The Gilded Age
The Gilded age was the period of time 30 years after the Civil War, coined by Mark Twain. He was referring to the pretty, shiny, and adorned exterior but the corruption that lied within. This period of time was a period of greed and guile: unscrupulous speculators shady business practices, and scandalous politics.
Grant and the Bloody Shirt campaign
Corruption in the Guilded Age
The corruption often came via the railroads, meddling with stock prices, and through corrupt polticians.
Jim Fisk and his partner Jay Gould were another notable example. These two came up with, and nearly pulled off, a scheme in 1869 to corner the gold market to themselves.
One of the worst situations was the Crédit Mobilier scandal.

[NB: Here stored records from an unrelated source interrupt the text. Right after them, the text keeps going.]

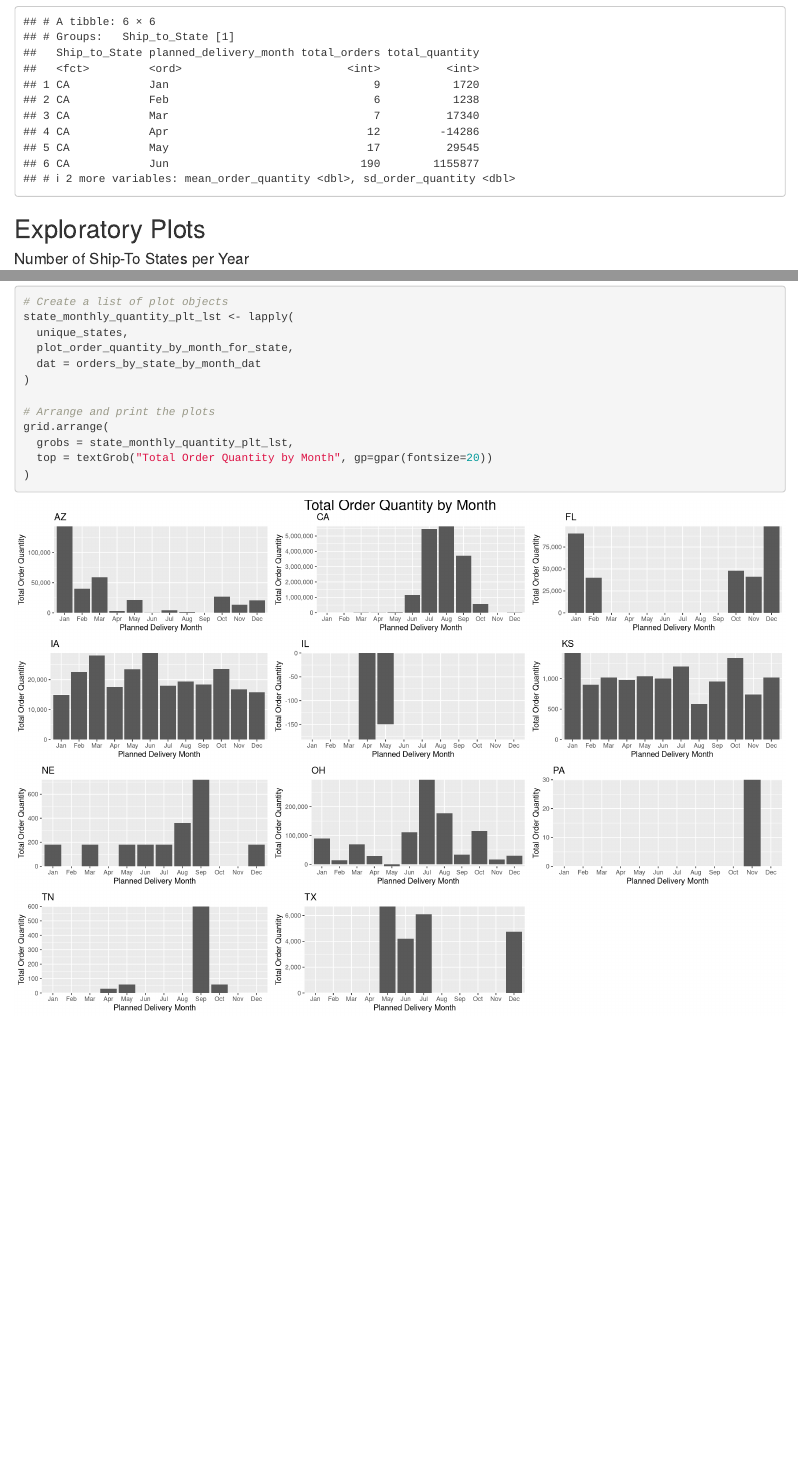
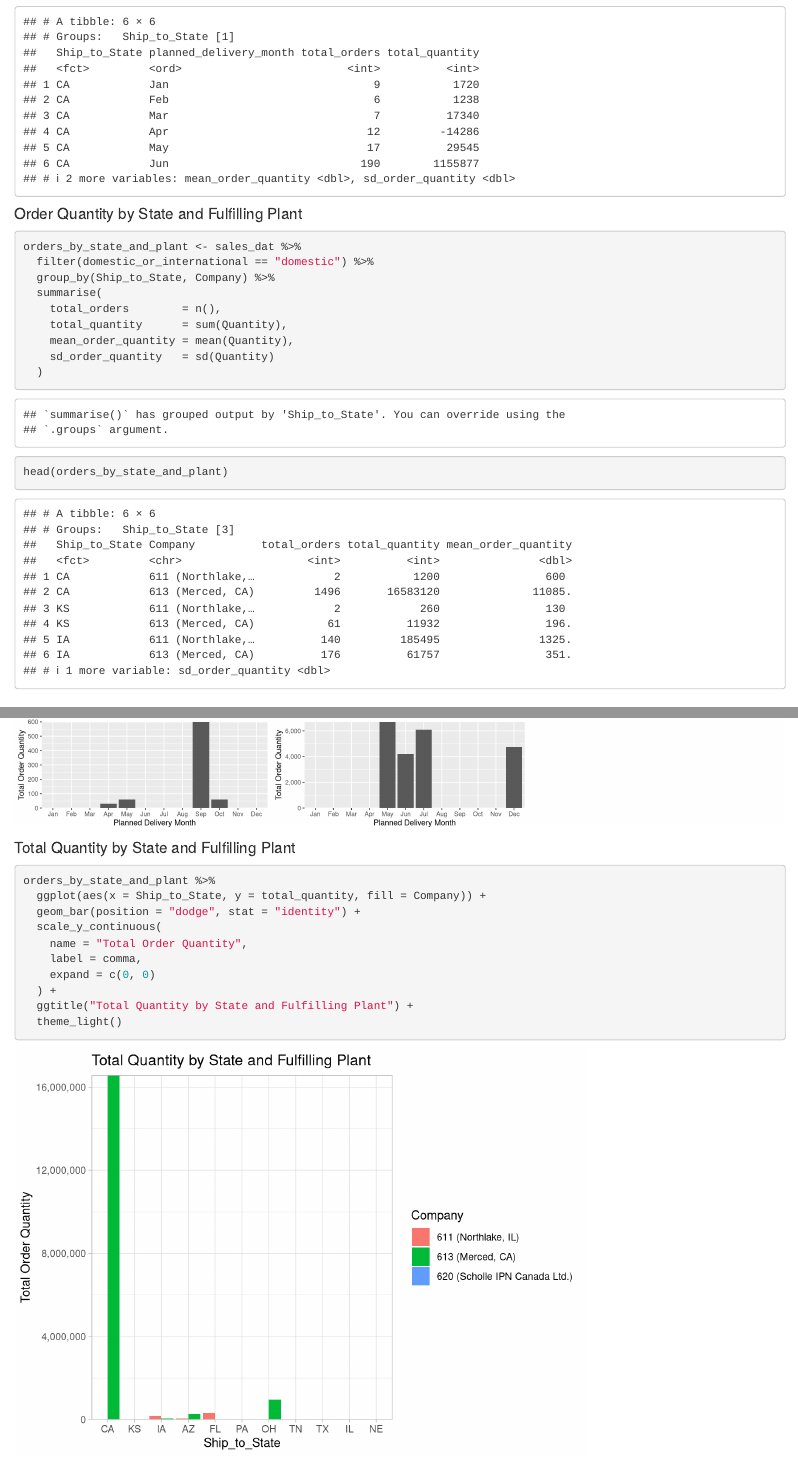
Before and after one commit to karlnickl/rocket_capstone, an R Markdown document (capstone_analysis/exploratory/tomato_bag_exploratory_by_state.Rmd): the page in a window 1100 px wide, from 2720 px down, and a second part further down, joined at a grey line. Rendered offline with R 4.5, knitr and Pandoc, with nearby package versions.

Commit message:
Updated Analysis
Added quantity by state and plant

````diff
--- a/capstone_analysis/exploratory/tomato_bag_exploratory_by_state.Rmd
+++ b/capstone_analysis/exploratory/tomato_bag_exploratory_by_state.Rmd
@@ -68,6 +68,20 @@ orders_by_state_by_month_dat <- sales_dat %>%
     sd_order_quantity   = sd(Quantity)
   )
 head(orders_by_state_by_month_dat)
+```
+
+#### Order Quantity by State and Fulfilling Plant
+```{r}
+orders_by_state_and_plant <- sales_dat %>%
+  filter(domestic_or_international == "domestic") %>%
+  group_by(Ship_to_State, Company) %>%
+  summarise(
+    total_orders        = n(),
+    total_quantity      = sum(Quantity),
+    mean_order_quantity = mean(Quantity),
+    sd_order_quantity   = sd(Quantity)
+  )
+head(orders_by_state_and_plant)
 ```
 
 ## Exploratory Plots
@@ -189,3 +203,17 @@ grid.arrange(
   top = textGrob("Total Order Quantity by Month", gp=gpar(fontsize=20))
 )
 ```
+
+#### Total Quantity by State and Fulfilling Plant
+```{r}
+orders_by_state_and_plant %>%
+  ggplot(aes(x = Ship_to_State, y = total_quantity, fill = Company)) +
+  geom_bar(position = "dodge", stat = "identity") +
+  scale_y_continuous(
+    name = "Total Order Quantity",
+    label = comma,
+    expand = c(0, 0)
+  ) +
+  ggtitle("Total Quantity by State and Fulfilling Plant") +
+  theme_light()
+```
````
Also changed, not shown: capstone_analysis/exploratory/tomato_bag_exploratory_by_state.html.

The company was constructing the trans-continental railroad and effectively manipulated the business so they could make double the profit by making two companies instead of one.They also paid off Congressmen in order to avoid getting busted.A newspaper finally exposed the scandal, two Congressmen went down, and the Vice President of the U.S. was censured.
The Compromise of 1877
(President Rutherford B. Hayes)